• Aim of the task: Check each line of the data for "xycoords", and copy the ones that have it.

Structured diff data:
>>>

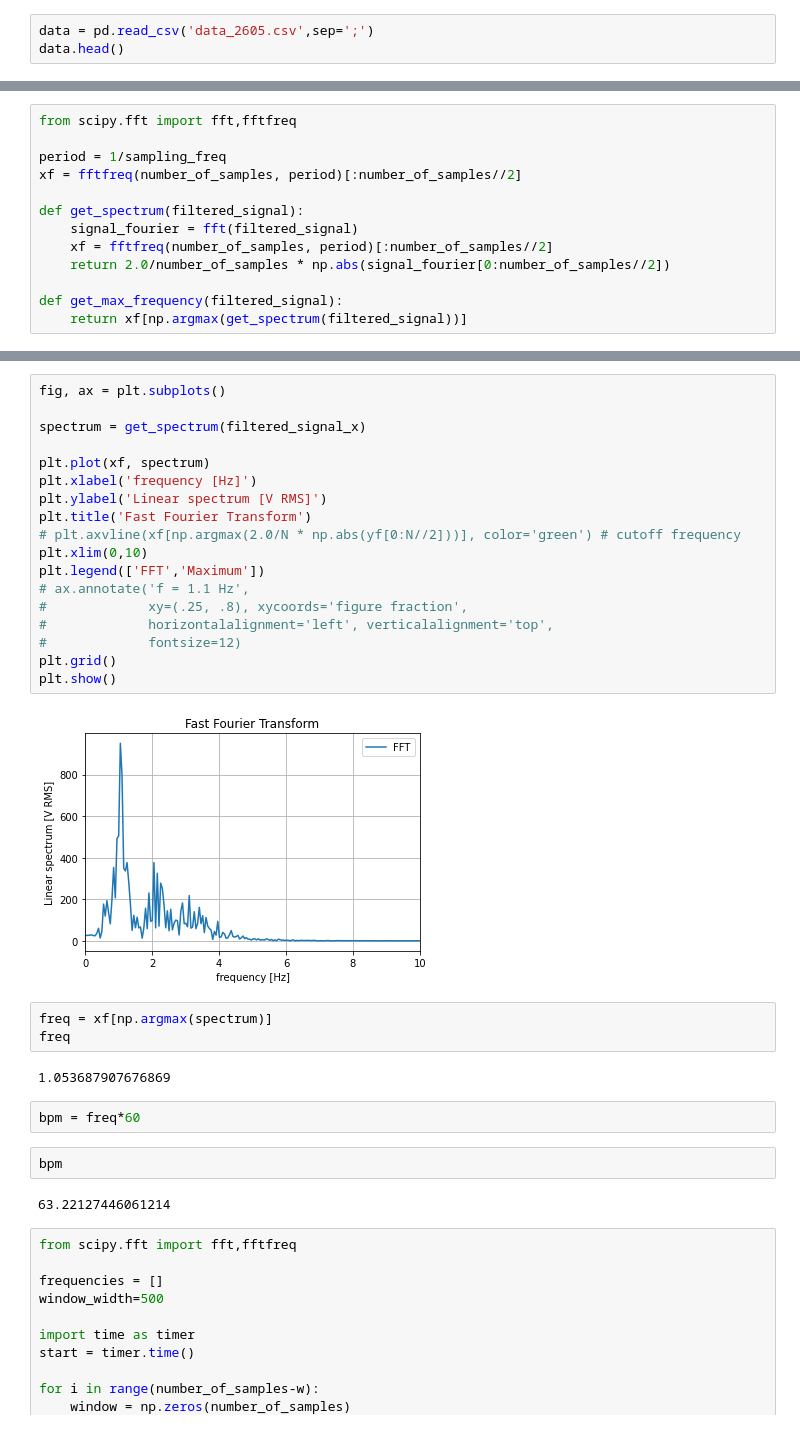
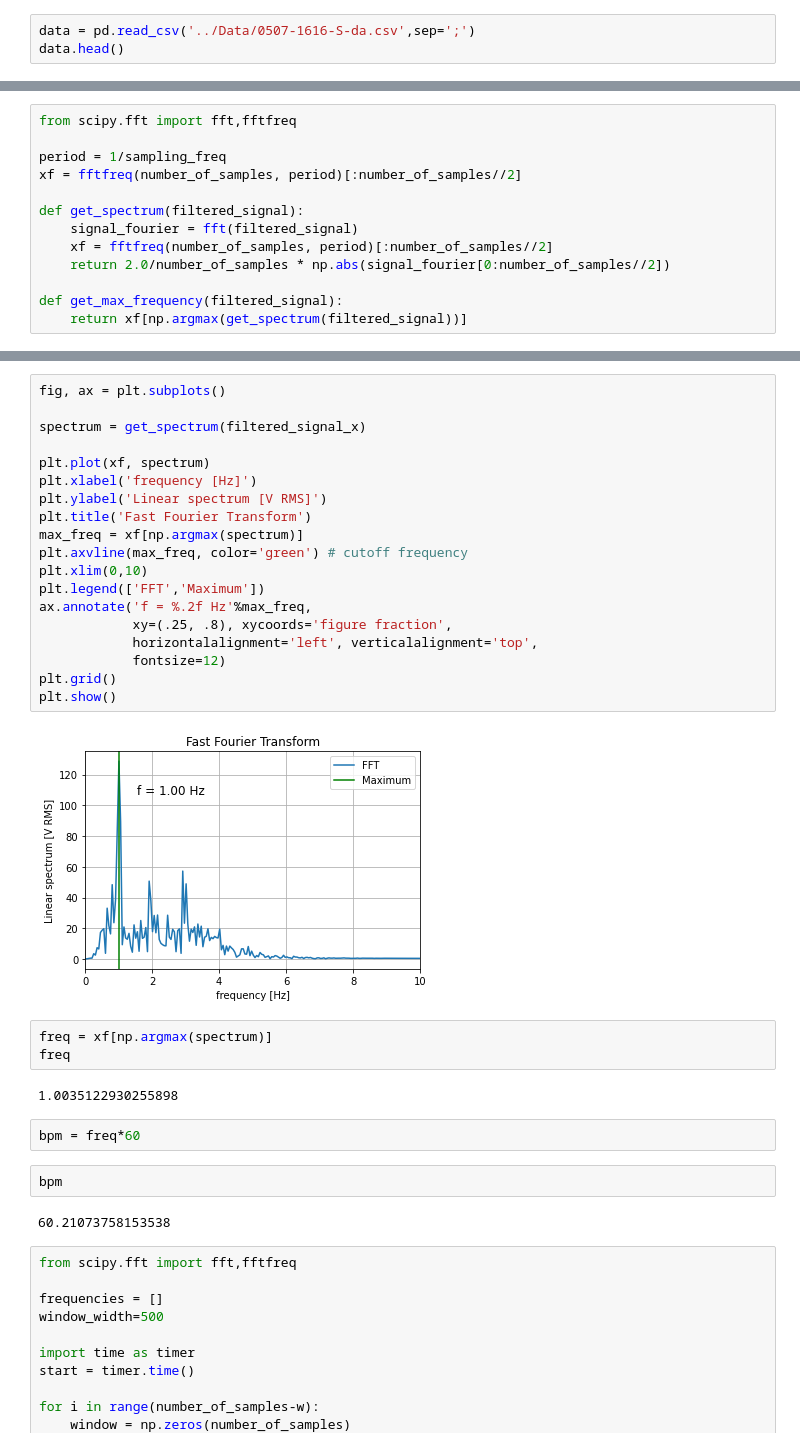
Before and after one commit to Gutenvi/actirate, a Jupyter notebook: Code/main.ipynb, the cells around one changed output, grey strips where cells are left out. Drawn from its saved outputs; the diff is of its cells as text.

```diff
--- a/Code/main.ipynb
+++ b/Code/main.ipynb
@@ -3,6 +3,6 @@ import numpy as np
 import pandas as pd
 import scipy.signal as signal
 # %%
-data = pd.read_csv('data_2605.csv',sep=';')
+data = pd.read_csv('../Data/0507-1616-S-da.csv',sep=';')
 data.head()
 # %% [output]
@@ -95,34 +95,35 @@ plt.show()
 # %%
 fig, ax = plt.subplots()
 
 spectrum = get_spectrum(filtered_signal_x)
 
 plt.plot(xf, spectrum)
 plt.xlabel('frequency [Hz]')
 plt.ylabel('Linear spectrum [V RMS]')
 plt.title('Fast Fourier Transform')
-# plt.axvline(xf[np.argmax(2.0/N * np.abs(yf[0:N//2]))], color='green') # cutoff frequency
+max_freq = xf[np.argmax(spectrum)]
+plt.axvline(max_freq, color='green') # cutoff frequency
 plt.xlim(0,10)
 plt.legend(['FFT','Maximum'])
-# ax.annotate('f = 1.1 Hz',
-#             xy=(.25, .8), xycoords='figure fraction',
-#             horizontalalignment='left', verticalalignment='top',
-#             fontsize=12)
+ax.annotate('f = %.2f Hz'%max_freq,
+            xy=(.25, .8), xycoords='figure fraction',
+            horizontalalignment='left', verticalalignment='top',
+            fontsize=12)
 plt.grid()
 plt.show()
 # %% [output]
-[figure, old version]
+[figure, new version]
 # %%
 freq = xf[np.argmax(spectrum)]
 freq
 # %% [output]
-1.053687907676869
+1.0035122930255898
 # %%
 bpm = freq*60
 # %%
 bpm
 # %% [output]
-63.22127446061214
+60.21073758153538
 # %%
 from scipy.fft import fft,fftfreq
 
```
Also changed, not shown: parts of 5 cells of this notebook, 5 other files.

<<<

• Exercise answer:
-#             xy=(.25, .8), xycoords='figure fraction',
+            xy=(.25, .8), xycoords='figure fraction',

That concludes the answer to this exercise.